Robert & Shana ParkeHarrison gained instant recognition for their collaborative works shortly after graduate school when they began constructing and choreographing scenarios about mans effect on the landscape. In these stagings, Robert would dress in a black suit and starched white shirt, often referenced as the Everyman, and interact with the land, creating environmental performances. These surreal images addressed issues about the earth and mankind's responsibility to heal the damage he created, and can be seen in their well-regarded first monograph, The Architect's Brother, and in their second book of color images, Counterpoint.

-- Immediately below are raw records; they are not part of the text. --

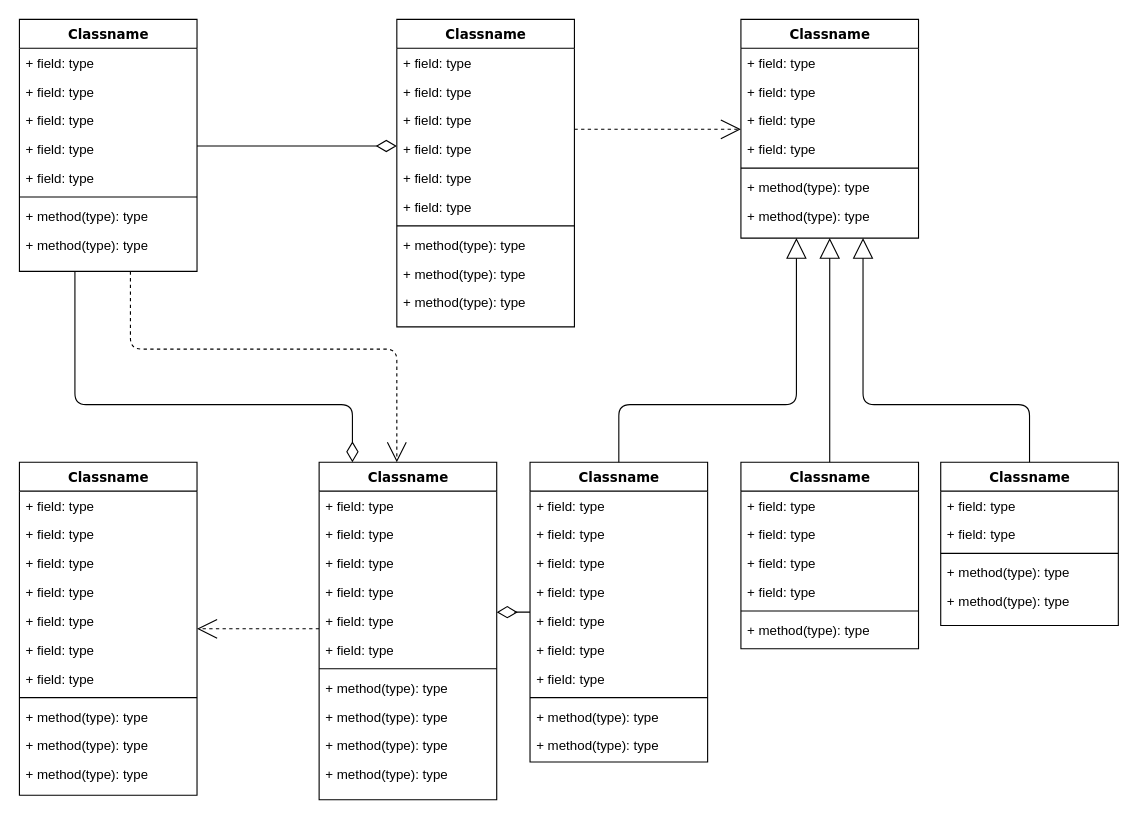
The draw.io diagram Диаграмма без названия.drawio in Pozitiv4500/Telegram-Bot, before the edit. Source tidied: cells renumbered, new cells numbered last; positions are measured from the earlier drawing's top-left corner, leaving out a move shared by most shapes. Both pictures are drawn from the tidied source at 111%, with x=0, y=0 at pixel (19, 19).
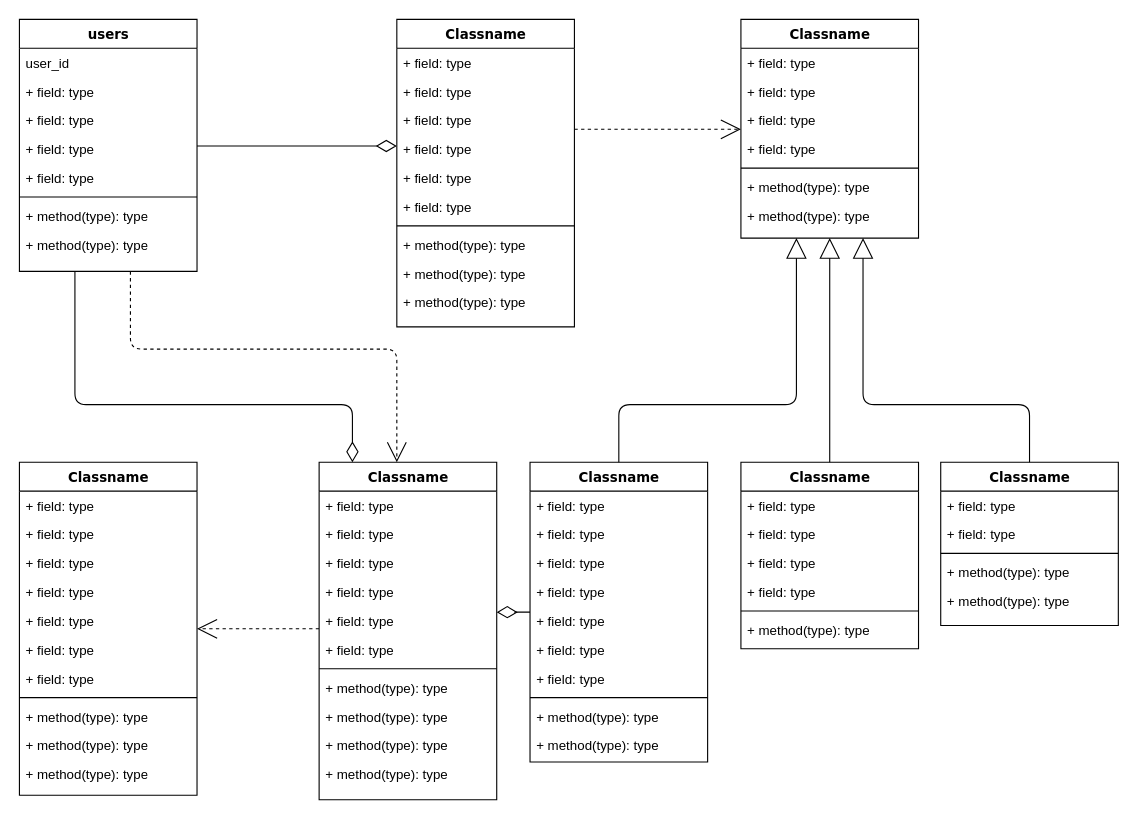
The same page after the edit.

Diff of the diagram source:
```diff
@@
-    <mxCell id="4" value="Classname" style="swimlane;html=1;fontStyle=1;align=center;verticalAlign=top;horizontal=1;startSize=26;swimlaneFillColor=#ffffff;rounded=0;shadow=0;comic=0;labelBackgroundColor=none;strokeWidth=1;fillColor=none;fontFamily=Verdana;fontSize=12;" parent="1" vertex="1">
+    <mxCell id="4" value="users" style="swimlane;html=1;fontStyle=1;align=center;verticalAlign=top;horizontal=1;startSize=26;swimlaneFillColor=#ffffff;rounded=0;shadow=0;comic=0;labelBackgroundColor=none;strokeWidth=1;fillColor=none;fontFamily=Verdana;fontSize=12;" parent="1" vertex="1">
       <mxGeometry width="160" height="227" as="geometry" />
     </mxCell>
-    <mxCell id="5" value="+ field: type" style="text;html=1;strokeColor=none;fillColor=none;align=left;verticalAlign=top;spacingLeft=4;spacingRight=4;whiteSpace=wrap;overflow=hidden;" parent="4" vertex="1">
+    <mxCell id="5" value="user_id" style="text;html=1;strokeColor=none;fillColor=none;align=left;verticalAlign=top;spacingLeft=4;spacingRight=4;whiteSpace=wrap;overflow=hidden;" parent="4" vertex="1">
       <mxGeometry y="26" width="160" height="26" as="geometry" />
     </mxCell>
```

Their newest series, Gautier’s Dream, marks a return to b&w imagery that reveals their love of opera, dance and cinema. Inspired by French artist, writer and critic, Théophile Gautier, these new works explore dramas that unfold in front of an audience and behind the velvet curtain. Their Everyman, once obsessed with saving the earth, now breathes in the earth, his face inhabited by sunflowers and daffodils (The Lover); becomes a collector of moths/butterflies by listening to them (Thief of Paris); and turns into a willing puppet, dressed in a top hat, awaiting his grand entrance (Apparition of Mallarmé).